* [Records provided]:

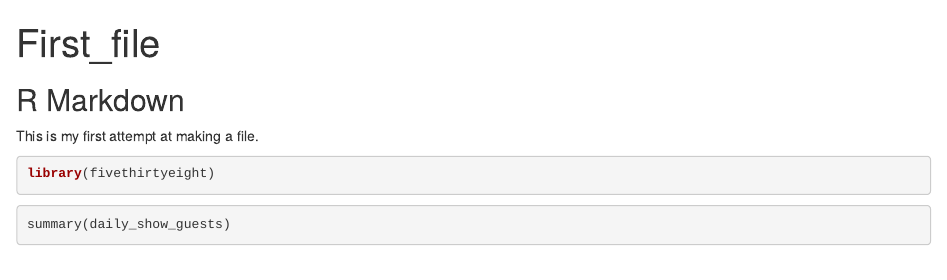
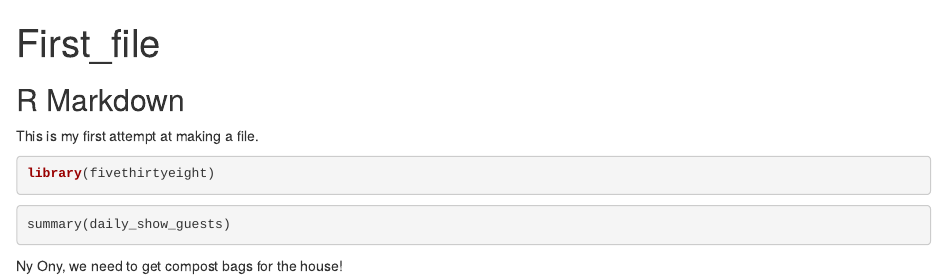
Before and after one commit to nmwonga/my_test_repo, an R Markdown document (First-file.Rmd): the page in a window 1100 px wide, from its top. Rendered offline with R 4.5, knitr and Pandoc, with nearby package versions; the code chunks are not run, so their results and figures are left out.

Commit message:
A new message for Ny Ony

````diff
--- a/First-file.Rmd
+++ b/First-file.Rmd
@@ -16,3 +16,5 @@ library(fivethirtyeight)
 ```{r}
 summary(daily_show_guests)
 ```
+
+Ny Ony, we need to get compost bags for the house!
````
...
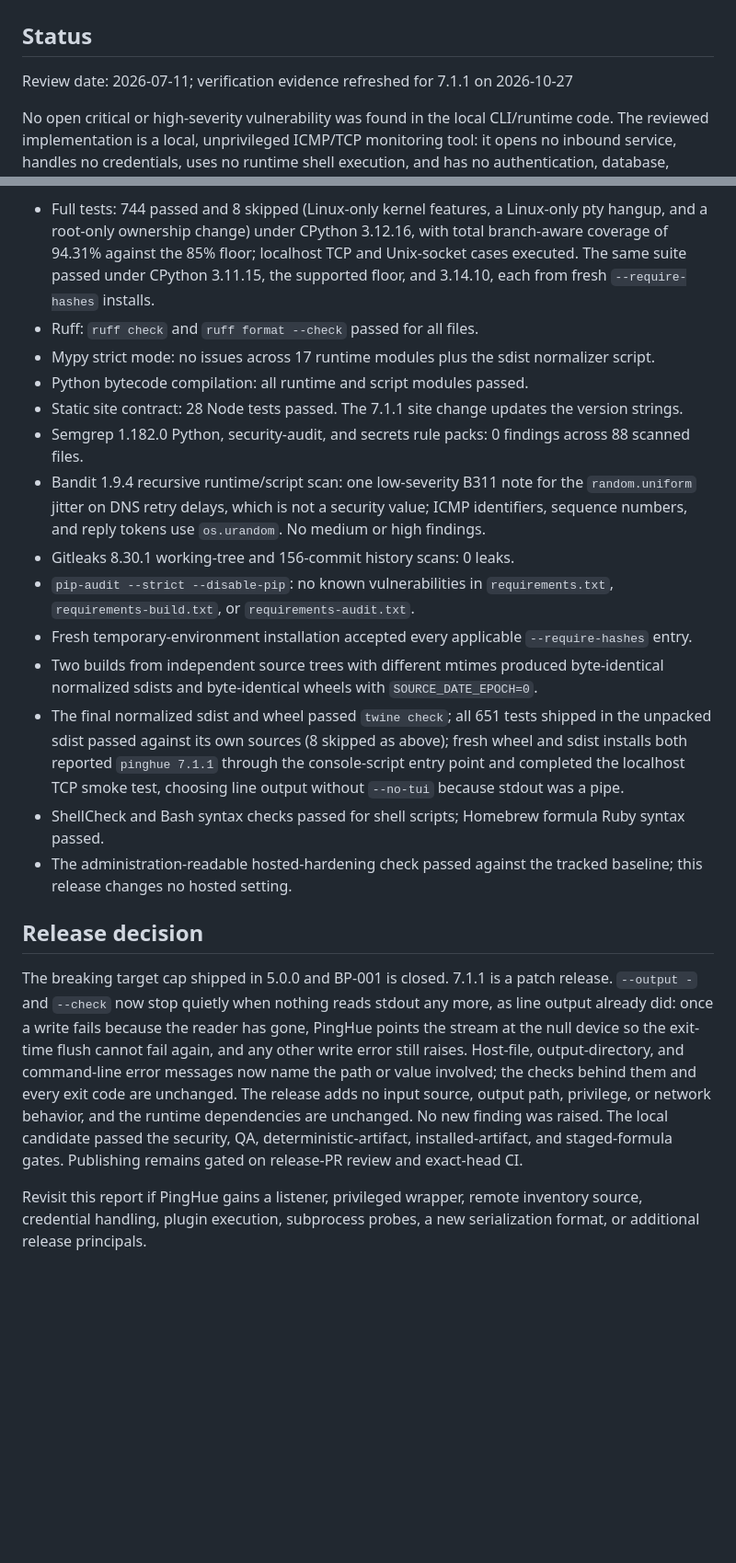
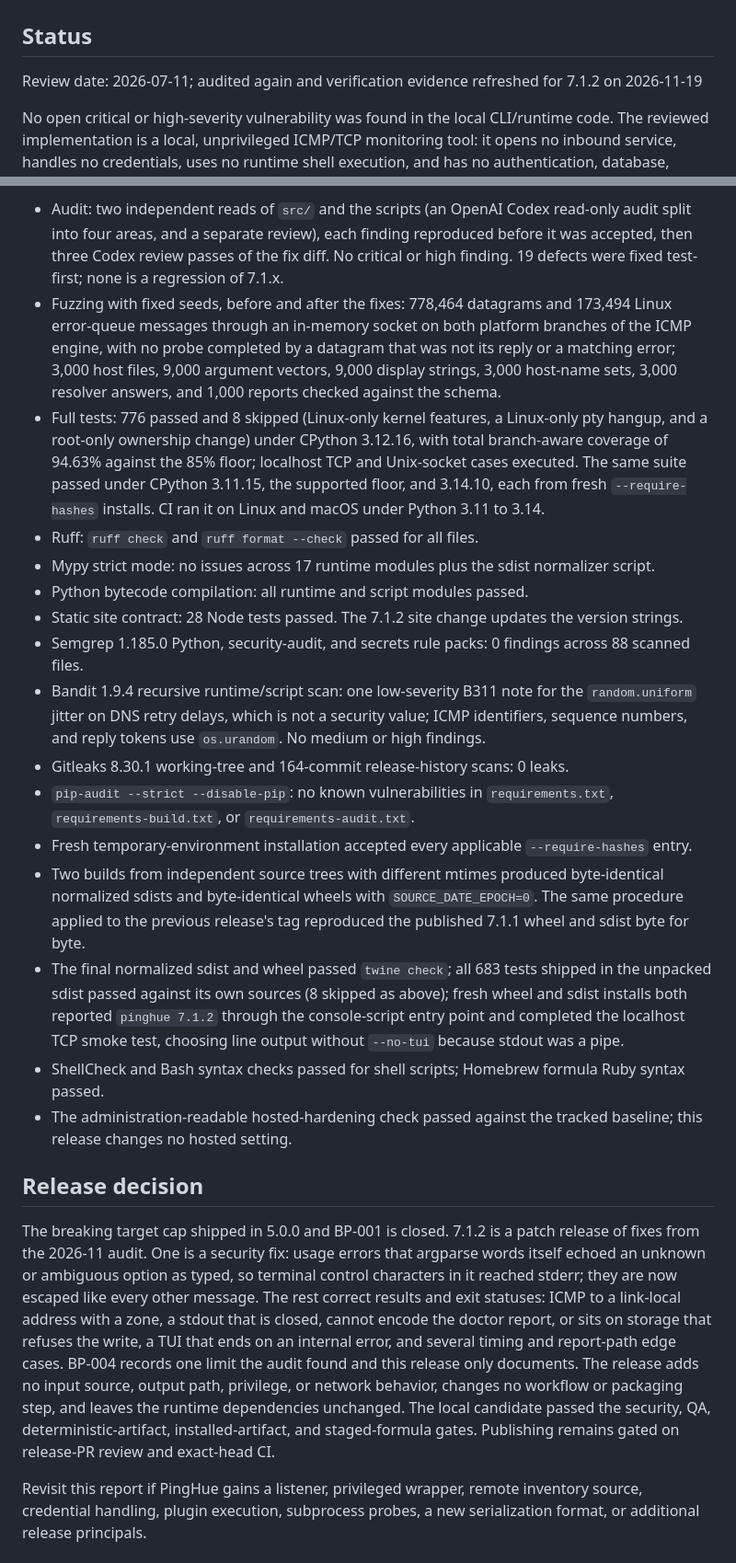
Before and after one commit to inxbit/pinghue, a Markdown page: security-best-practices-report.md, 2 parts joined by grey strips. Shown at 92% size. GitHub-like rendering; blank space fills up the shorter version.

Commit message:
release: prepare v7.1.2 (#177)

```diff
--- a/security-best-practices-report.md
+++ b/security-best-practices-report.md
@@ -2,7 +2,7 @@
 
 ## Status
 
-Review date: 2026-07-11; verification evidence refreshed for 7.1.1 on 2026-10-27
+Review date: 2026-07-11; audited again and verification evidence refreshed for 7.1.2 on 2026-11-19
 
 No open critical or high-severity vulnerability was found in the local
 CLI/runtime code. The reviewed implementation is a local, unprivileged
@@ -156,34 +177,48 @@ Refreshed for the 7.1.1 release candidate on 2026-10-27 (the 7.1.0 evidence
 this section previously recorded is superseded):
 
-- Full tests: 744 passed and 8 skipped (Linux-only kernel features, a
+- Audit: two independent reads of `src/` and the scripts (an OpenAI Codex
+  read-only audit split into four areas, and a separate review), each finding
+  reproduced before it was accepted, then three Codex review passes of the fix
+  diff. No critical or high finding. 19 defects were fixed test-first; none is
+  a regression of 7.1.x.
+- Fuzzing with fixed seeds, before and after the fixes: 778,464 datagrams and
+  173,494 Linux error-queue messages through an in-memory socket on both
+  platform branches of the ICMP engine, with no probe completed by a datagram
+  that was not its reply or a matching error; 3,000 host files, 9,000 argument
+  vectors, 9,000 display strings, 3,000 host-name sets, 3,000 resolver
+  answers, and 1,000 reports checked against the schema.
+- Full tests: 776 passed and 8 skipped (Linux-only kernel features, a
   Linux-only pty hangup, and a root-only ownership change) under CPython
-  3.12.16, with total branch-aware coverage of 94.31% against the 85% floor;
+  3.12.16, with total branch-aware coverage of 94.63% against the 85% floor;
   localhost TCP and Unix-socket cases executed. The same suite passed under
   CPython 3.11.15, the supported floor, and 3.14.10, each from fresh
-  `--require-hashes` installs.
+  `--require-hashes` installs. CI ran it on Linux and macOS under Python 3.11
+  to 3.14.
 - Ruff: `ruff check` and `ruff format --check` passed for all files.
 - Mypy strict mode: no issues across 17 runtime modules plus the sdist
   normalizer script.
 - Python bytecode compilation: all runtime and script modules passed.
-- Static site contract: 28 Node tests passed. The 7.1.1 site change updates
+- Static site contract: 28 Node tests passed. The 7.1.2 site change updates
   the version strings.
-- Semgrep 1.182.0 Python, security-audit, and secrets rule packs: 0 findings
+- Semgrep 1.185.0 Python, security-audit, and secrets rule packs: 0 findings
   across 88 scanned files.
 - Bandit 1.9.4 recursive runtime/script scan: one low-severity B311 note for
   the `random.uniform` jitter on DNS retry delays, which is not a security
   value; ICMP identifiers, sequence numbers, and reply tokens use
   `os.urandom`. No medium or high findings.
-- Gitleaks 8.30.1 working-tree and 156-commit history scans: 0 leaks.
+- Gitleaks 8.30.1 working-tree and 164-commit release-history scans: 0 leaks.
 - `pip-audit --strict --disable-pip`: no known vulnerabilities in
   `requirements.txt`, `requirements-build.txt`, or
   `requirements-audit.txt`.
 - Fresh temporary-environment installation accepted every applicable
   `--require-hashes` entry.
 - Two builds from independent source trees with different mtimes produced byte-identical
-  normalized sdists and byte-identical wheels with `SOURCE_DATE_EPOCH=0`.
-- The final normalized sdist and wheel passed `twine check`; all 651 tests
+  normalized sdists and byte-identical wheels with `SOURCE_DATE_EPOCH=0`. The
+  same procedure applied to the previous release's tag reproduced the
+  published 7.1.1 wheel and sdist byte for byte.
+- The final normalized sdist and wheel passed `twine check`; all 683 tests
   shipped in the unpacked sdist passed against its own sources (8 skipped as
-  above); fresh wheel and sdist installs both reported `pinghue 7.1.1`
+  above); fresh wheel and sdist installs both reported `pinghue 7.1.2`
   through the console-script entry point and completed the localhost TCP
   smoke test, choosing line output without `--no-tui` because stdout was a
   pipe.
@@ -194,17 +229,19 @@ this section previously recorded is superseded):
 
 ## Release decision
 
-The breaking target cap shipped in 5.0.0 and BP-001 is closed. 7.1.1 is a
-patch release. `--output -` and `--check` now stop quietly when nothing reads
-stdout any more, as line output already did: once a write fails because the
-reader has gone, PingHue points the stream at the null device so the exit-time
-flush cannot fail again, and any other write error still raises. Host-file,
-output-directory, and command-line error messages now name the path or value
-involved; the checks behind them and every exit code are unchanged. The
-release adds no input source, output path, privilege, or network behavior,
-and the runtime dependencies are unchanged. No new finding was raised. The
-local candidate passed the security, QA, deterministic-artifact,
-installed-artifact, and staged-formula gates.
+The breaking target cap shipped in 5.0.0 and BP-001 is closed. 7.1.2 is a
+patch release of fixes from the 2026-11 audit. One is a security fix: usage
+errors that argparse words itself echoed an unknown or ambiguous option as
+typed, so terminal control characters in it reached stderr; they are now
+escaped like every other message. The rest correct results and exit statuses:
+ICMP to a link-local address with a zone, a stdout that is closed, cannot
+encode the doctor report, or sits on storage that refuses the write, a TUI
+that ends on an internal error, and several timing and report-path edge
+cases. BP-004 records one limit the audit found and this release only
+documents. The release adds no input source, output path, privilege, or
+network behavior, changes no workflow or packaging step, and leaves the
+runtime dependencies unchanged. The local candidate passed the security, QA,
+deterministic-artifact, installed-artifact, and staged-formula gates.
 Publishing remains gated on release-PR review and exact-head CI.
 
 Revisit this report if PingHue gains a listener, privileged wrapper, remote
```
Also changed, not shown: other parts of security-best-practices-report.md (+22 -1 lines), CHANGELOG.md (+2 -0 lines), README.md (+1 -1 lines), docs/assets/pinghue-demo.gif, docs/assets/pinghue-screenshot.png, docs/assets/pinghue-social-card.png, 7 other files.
...
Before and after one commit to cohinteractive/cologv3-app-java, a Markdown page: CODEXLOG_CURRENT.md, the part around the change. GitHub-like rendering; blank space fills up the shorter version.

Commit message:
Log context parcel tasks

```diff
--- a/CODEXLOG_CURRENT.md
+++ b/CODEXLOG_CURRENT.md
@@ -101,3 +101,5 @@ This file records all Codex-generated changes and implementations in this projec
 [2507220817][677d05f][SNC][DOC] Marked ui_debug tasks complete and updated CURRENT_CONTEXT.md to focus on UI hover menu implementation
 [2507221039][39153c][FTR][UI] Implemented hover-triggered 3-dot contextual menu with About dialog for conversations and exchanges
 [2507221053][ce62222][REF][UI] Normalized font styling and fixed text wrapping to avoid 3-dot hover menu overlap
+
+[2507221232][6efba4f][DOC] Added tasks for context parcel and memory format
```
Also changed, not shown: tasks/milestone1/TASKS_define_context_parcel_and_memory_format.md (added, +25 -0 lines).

* [Activity]: Only a number belongs in the answer: the number of lines in the preceding data that hold "patch".

* [Expected output]: 2